Georgetown’s 2015 class is made up of three players and the lowest rated recruit in the trio is a 6-foot-6 small forward from Martinsville, Va. named Kaleb Johnson. Many are focused on the two higher rated players for the Hoyas, but do not overlook their freshman forward.
At Carlisle High School, Johnson averaged 16.1 points, 6.6 rebounds and 1.3 steals per game as a junior. Those are not the numbers of a top high school recruit, but a fantastic senior season put him on the map.
The forward averaged 23.3 points, 12.2 rebounds, 2.0 steals and 2.0 assists per game in his final season in high school, which propelled him to an 81 grade and a four-star recruiting status by ESPN.com.
As a captain, Johnson led his school on a deep state championship run, but Carlisle would fall short against Blue Ridge. After improving and finishing his high school career strong, Johnson focused on college and drew interest from all over the country.
Johnson had offers from East Carolina, Auburn, Oklahoma State and USF, but decided to stay close to home and play for the Hoyas in college.
Down the road, the Hoyas could have found a solid player that will play his heart out for four years in the nation’s capital. Coach John Thompson III may have a diamond in the rough with this recruit.
However, because of the depth at guard and small forward, do not expect Johnson to play big minutes as a freshman.

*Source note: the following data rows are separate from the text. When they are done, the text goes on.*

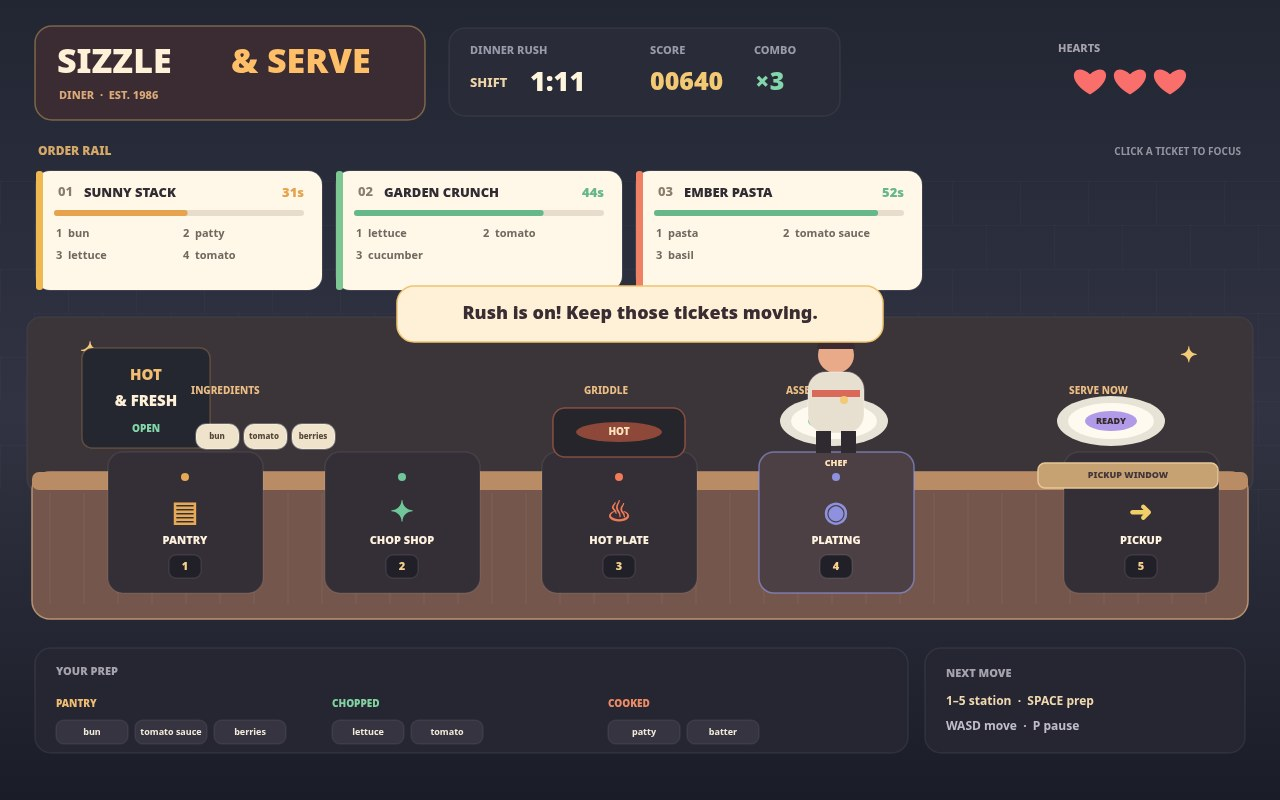
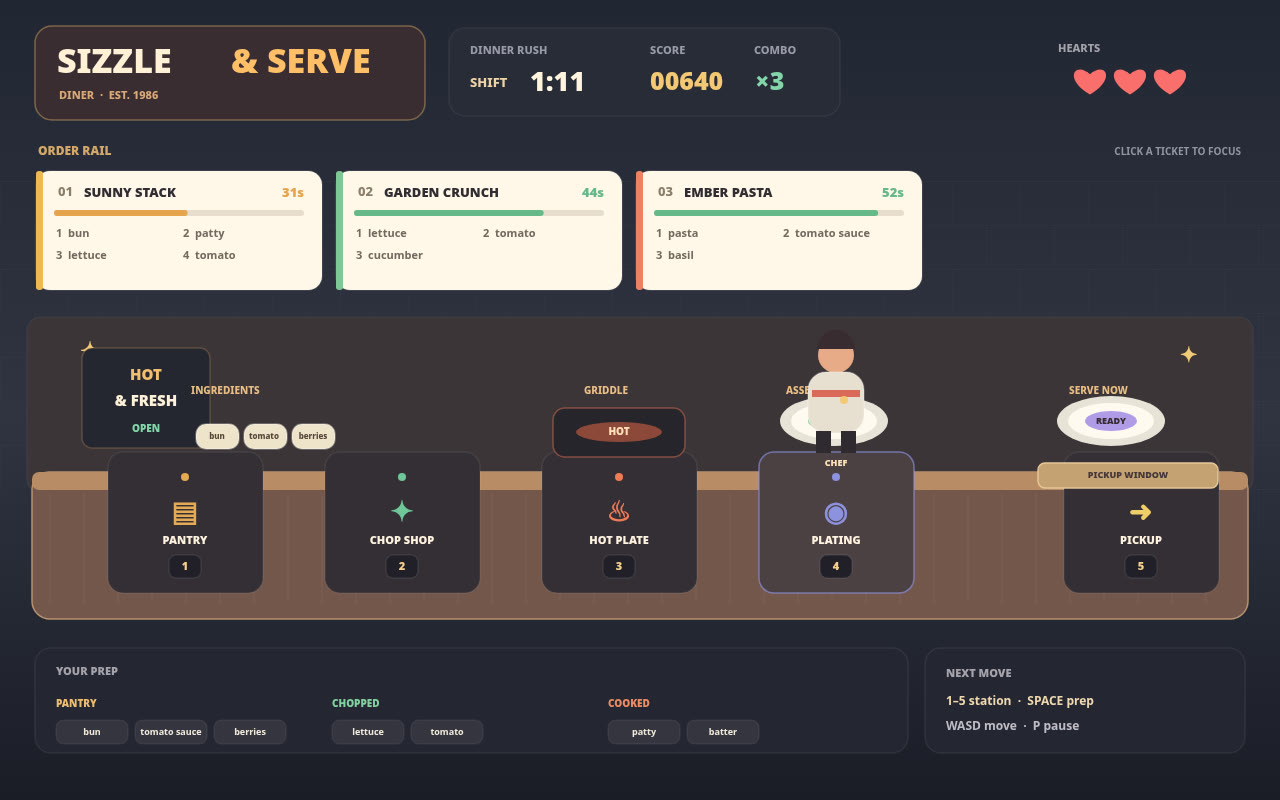
Revision: staged shots without toast; ticket urgency cue

diff --git a/game/src/render.js b/game/src/render.js
@@ -1,10 +1,11 @@
 import {W,H,STATIONS} from './config.js';
+const stagedShot=new URLSearchParams(location.search).has('shot');
 const rnd=(c,x,y,w,h,r=12)=>{c.beginPath();c.roundRect(x,y,w,h,r)};
 function text(c,str,x,y,size=16,color='#f8f0df',weight=700,align='left'){c.fillStyle=color;c.font=`${weight} ${size}px system-ui, sans-serif`;c.textAlign=align;c.textBaseline='middle';c.fillText(str,x,y)}
 function panel(c,x,y,w,h,fill='#252532',stroke='#ffffff18',r=14){rnd(c,x,y,w,h,r);c.fillStyle=fill;c.fill();c.strokeStyle=stroke;c.lineWidth=1.5;c.stroke()}
 function heart(c,x,y,on){c.save();c.translate(x,y);c.scale(1.2,1.2);c.fillStyle=on?'#fa6f6c':'#514148';c.beginPath();c.moveTo(0,8);c.bezierCurveTo(-23,-6,-12,-20,0,-9);c.bezierCurveTo(12,-20,23,-6,0,8);c.fill();c.restore()}
 function plate(c,x,y,color,label){c.fillStyle='#e8e3d7';c.beginPath();c.ellipse(x,y,54,25,0,0,Math.PI*2);c.fill();c.fillStyle='#fffaf0';c.beginPath();c.ellipse(x,y,43,18,0,0,Math.PI*2);c.fill();c.fillStyle=color;c.beginPath();c.ellipse(x,y,26,10,0,0,Math.PI*2);c.fill();text(c,label,x,y,9,'#362a2b',900,'center')}
-function ticket(c,o,x,y,w){panel(c,x,y,w,119,'#fff7e8','#ffffff22',14);c.fillStyle=o.recipe.color;rnd(c,x,y,7,119,3);c.fill();text(c,String(o.id).padStart(2,'0'),x+22,y+21,13,'#8a7d6c',800);text(c,o.recipe.short,x+48,y+22,13,'#302c33',900);const ratio=Math.max(0,o.remaining/o.total),col=ratio<.28?'#e95f61':ratio<.55?'#e6a24d':'#66b88a';text(c,`${Math.ceil(o.remaining)}s`,x+w-18,y+22,13,col,900,'right');panel(c,x+18,y+39,w-36,6,'#e8ddcd','#00000000',4);panel(c,x+18,y+39,(w-36)*ratio,6,col,'#00000000',4);o.recipe.ingredients.forEach((it,i)=>{text(c,`${i+1}  ${it[0]}`,x+20+(i%2)*((w-32)/2),y+63+Math.floor(i/2)*22,11,'#70695f',650)});}
+function ticket(c,o,x,y,w){const urgent=o.remaining<=10;panel(c,x,y,w,119,'#fff7e8',urgent?'#e95f61':'#ffffff22',14);c.fillStyle=o.recipe.color;rnd(c,x,y,7,119,3);c.fill();text(c,String(o.id).padStart(2,'0'),x+22,y+21,13,'#8a7d6c',800);text(c,o.recipe.short,x+48,y+22,13,'#302c33',900);const ratio=Math.max(0,o.remaining/o.total),col=ratio<.28?'#e95f61':ratio<.55?'#e6a24d':'#66b88a';text(c,`${Math.ceil(o.remaining)}s`,x+w-18,y+22,13,urgent?'#c9363c':col,900,'right');panel(c,x+18,y+39,w-36,6,'#e8ddcd','#00000000',4);panel(c,x+18,y+39,(w-36)*ratio,6,col,'#00000000',4);o.recipe.ingredients.forEach((it,i)=>{text(c,`${i+1}  ${it[0]}`,x+20+(i%2)*((w-32)/2),y+63+Math.floor(i/2)*22,11,'#70695f',650)});}
 export function draw(canvas,s){const dpr=Math.min(2,devicePixelRatio||1),w=canvas.clientWidth,h=canvas.clientHeight;if(canvas.width!==Math.round(w*dpr)||canvas.height!==Math.round(h*dpr)){canvas.width=Math.round(w*dpr);canvas.height=Math.round(h*dpr)}const c=canvas.getContext('2d');c.setTransform(canvas.width/1280,0,0,canvas.height/800,0,0);c.clearRect(0,0,W,H);
 const bg=c.createLinearGradient(0,0,0,H);bg.addColorStop(0,'#222633');bg.addColorStop(.52,'#313342');bg.addColorStop(1,'#1a1c27');c.fillStyle=bg;c.fillRect(0,0,W,H);
 // warm tiled back wall
@@ -37,5 +38,5 @@ panel(c,1038,463,180,25,'#c6a273','#e8c798',7);text(c,'PICKUP WINDOW',1128,475,9
 // ingredients inventory strip and action cue
 panel(c,35,648,873,105,'#252632','#ffffff12',16);text(c,'YOUR PREP',56,672,11,'#a6a3ad',900);const groups=[['PANTRY',s.inventory,'#efbd72'],['CHOPPED',s.chopped,'#83d1a1'],['COOKED',s.cooked,'#ed8b66']];groups.forEach((g,i)=>{const x=56+i*276;text(c,g[0],x,704,10,g[2],900);const items=g[1].length?g[1].slice(0,5):['—'];items.forEach((n,j)=>{panel(c,x+j*79,720,72,24,'#353440','#ffffff10',8);text(c,n,x+j*79+36,732,9,'#f2eadb',700,'center')})});
 panel(c,925,648,320,105,'#252632','#ffffff12',16);text(c,'NEXT MOVE',946,674,11,'#a6a3ad',900);text(c,'1–5 station  ·  SPACE prep',946,702,12,'#f0d8b0',750);text(c,'WASD move  ·  P pause',946,727,12,'#c0bdc8',650);
-if(s.toastTime>0){panel(c,397,286,486,56,'#fff1d8','#f0c270',17);text(c,s.toast,640,314,18,'#392c32',900,'center')}
+if(!stagedShot&&s.toastTime>0){panel(c,397,286,486,56,'#fff1d8','#f0c270',17);text(c,s.toast,640,314,18,'#392c32',900,'center')}
 if(s.screen==='title'||s.screen==='paused'||s.screen==='over'||s.screen==='won'){c.fillStyle='#11121bcc';c.fillRect(0,0,W,H);panel(c,305,170,670,470,'#302d3a','#f1c57688',26);text(c,s.screen==='title'?'YOUR LITTLE DINER, YOUR BIG NIGHT':s.screen==='paused'?'TAKE A BREATHER':s.screen==='won'?'SHIFT COMPLETE!':'KITCHEN CLOSED',640,239,29,'#fff0d6',950,'center');text(c,s.screen==='title'?'Every ticket is a tiny kitchen adventure.':s.screen==='won'?'You kept the rush smiling. Beautiful work, chef.':s.screen==='paused'?'The tickets can wait a moment.':'The rush got away from us. One more shift?',640,285,16,'#d0c8c9',600,'center');if(s.screen==='title'){['TAKE ingredients at Pantry','CHOP produce · GRILL the hot things','ASSEMBLE the ticket · SERVE at the pass','WASD / arrows move · 1–5 jump stations','SPACE / ENTER interact · click to move & prep'].forEach((t,i)=>{text(c,t,640,352+i*33,14,i===4?'#f4c779':'#f2eadf',700,'center')})}else{text(c,`FINAL SCORE  ${s.score}     ·     BEST COMBO  ×${s.combo}`,640,365,19,'#f4ca77',900,'center')}panel(c,474,512,332,63,'#e5a85b','#ffdda0',16);text(c,s.screen==='paused'?'RESUME   ·   SPACE':s.screen==='title'?'START SHIFT   ·   SPACE':'PLAY AGAIN   ·   SPACE',640,544,17,'#392c32',950,'center');text(c,'CLICK ANYWHERE TO START',640,607,10,'#aaa2aa',750,'center')}}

Off the bench, we could see the forward provide some rebounding and scoring punch.
Johnson is a lefty that contributes a large body for a wing player so he can be physical and sometimes overpowering with opponents because of his strength.
In fact, he is so strong that he could likely play the power forward position too if JTIII decides to play him in a smaller lineup. Based on his rebounding numbers from his senior season in high school, Johnson can certainly battle down low for rebounds.
One skill that Johnson uses to create problems for other teams is his ball handling ability. His handles are solid for a player his size and that could make him a matchup nightmare in the Big East, especially against power forwards.
If a team puts a forward on him, Johnson can be aggressive and physical with them. When a team sends a guard his way, he can use his ball handling to get out of trouble or make a play at the offensive end.
Because of players like Isaac Copeland and L. J. Peak, Georgetown will use Johnson off the bench. However, that does not mean he will not make an impact. As we saw with players like Paul White for the Hoyas, a contribution off the bench could be just as important as a starter in certain games.
Johnson’s talent has the potential to make Georgetown scary for not only this season, but for many years to come.